[Supplied records]
══════════════════════════════
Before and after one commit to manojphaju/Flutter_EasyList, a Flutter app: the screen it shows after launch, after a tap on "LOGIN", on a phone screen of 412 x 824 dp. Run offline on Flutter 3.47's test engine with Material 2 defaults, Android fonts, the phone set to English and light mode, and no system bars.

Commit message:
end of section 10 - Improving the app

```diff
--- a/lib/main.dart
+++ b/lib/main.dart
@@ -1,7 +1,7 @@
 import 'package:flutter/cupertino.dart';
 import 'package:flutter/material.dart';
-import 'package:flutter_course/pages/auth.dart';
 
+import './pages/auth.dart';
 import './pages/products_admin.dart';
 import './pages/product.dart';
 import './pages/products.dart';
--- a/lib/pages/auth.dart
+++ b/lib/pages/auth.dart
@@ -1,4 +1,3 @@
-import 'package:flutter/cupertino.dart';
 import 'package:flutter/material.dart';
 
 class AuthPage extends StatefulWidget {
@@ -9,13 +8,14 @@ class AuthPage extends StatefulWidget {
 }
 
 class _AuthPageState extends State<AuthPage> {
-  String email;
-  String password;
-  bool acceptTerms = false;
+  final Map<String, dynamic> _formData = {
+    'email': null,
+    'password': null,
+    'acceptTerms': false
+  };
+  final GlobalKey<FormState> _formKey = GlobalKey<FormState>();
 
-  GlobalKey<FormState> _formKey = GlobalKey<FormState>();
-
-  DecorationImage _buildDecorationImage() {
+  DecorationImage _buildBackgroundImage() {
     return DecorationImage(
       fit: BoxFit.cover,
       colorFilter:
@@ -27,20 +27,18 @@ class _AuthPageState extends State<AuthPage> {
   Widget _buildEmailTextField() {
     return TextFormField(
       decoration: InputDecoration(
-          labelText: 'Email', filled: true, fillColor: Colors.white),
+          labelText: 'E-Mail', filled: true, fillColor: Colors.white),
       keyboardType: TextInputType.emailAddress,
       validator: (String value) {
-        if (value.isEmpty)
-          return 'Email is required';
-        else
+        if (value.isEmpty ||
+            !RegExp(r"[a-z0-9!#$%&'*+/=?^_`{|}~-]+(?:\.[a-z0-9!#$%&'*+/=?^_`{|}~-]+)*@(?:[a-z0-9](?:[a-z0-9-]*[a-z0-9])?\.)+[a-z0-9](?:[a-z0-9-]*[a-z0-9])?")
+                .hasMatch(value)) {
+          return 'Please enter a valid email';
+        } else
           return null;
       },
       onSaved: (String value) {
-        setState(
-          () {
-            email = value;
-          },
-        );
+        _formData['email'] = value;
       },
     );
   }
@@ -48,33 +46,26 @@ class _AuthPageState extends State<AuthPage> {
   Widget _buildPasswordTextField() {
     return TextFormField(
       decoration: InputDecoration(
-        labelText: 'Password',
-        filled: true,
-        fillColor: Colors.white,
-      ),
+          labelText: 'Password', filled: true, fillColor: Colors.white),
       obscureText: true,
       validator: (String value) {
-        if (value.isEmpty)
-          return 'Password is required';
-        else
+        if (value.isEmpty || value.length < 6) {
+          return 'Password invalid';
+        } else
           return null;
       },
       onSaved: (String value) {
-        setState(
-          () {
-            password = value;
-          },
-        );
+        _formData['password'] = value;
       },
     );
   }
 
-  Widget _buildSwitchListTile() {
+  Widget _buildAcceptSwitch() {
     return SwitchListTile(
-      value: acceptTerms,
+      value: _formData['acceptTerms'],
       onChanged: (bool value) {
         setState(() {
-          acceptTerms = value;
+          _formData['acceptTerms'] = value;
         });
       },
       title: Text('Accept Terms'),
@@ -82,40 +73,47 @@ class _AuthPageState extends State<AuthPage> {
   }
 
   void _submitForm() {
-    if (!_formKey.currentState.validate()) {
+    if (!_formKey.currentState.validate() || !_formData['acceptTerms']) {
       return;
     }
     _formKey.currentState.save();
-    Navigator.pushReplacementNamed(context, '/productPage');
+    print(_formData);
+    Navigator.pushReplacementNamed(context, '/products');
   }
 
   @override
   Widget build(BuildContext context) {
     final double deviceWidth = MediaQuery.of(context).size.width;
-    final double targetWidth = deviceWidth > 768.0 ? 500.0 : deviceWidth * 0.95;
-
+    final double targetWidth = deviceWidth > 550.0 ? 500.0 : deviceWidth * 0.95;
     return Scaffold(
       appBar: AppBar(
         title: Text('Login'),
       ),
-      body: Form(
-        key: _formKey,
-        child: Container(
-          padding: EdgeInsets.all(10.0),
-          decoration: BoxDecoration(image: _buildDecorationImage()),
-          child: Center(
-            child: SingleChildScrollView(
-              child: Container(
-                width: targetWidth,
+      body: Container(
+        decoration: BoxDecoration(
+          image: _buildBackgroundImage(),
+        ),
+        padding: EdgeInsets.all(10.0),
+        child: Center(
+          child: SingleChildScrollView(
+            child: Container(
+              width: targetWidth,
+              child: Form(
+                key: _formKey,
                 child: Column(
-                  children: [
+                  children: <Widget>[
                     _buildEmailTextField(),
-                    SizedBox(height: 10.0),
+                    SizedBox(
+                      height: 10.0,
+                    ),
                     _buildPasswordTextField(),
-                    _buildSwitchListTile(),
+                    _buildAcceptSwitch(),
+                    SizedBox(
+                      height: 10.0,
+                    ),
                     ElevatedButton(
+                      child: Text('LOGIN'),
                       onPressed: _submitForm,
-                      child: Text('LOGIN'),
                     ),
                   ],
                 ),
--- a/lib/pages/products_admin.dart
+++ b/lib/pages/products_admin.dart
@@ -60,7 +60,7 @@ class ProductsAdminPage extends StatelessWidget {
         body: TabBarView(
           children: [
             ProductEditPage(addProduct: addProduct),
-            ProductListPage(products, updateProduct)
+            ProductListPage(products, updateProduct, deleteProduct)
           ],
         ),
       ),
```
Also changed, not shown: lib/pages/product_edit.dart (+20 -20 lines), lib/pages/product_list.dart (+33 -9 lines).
══════════════════════════════
[Your goal]
Filter the records above down to the lines containing "white".

[Output of the task]
-          labelText: 'Email', filled: true, fillColor: Colors.white),
+          labelText: 'E-Mail', filled: true, fillColor: Colors.white),
-        fillColor: Colors.white,
+          labelText: 'Password', filled: true, fillColor: Colors.white),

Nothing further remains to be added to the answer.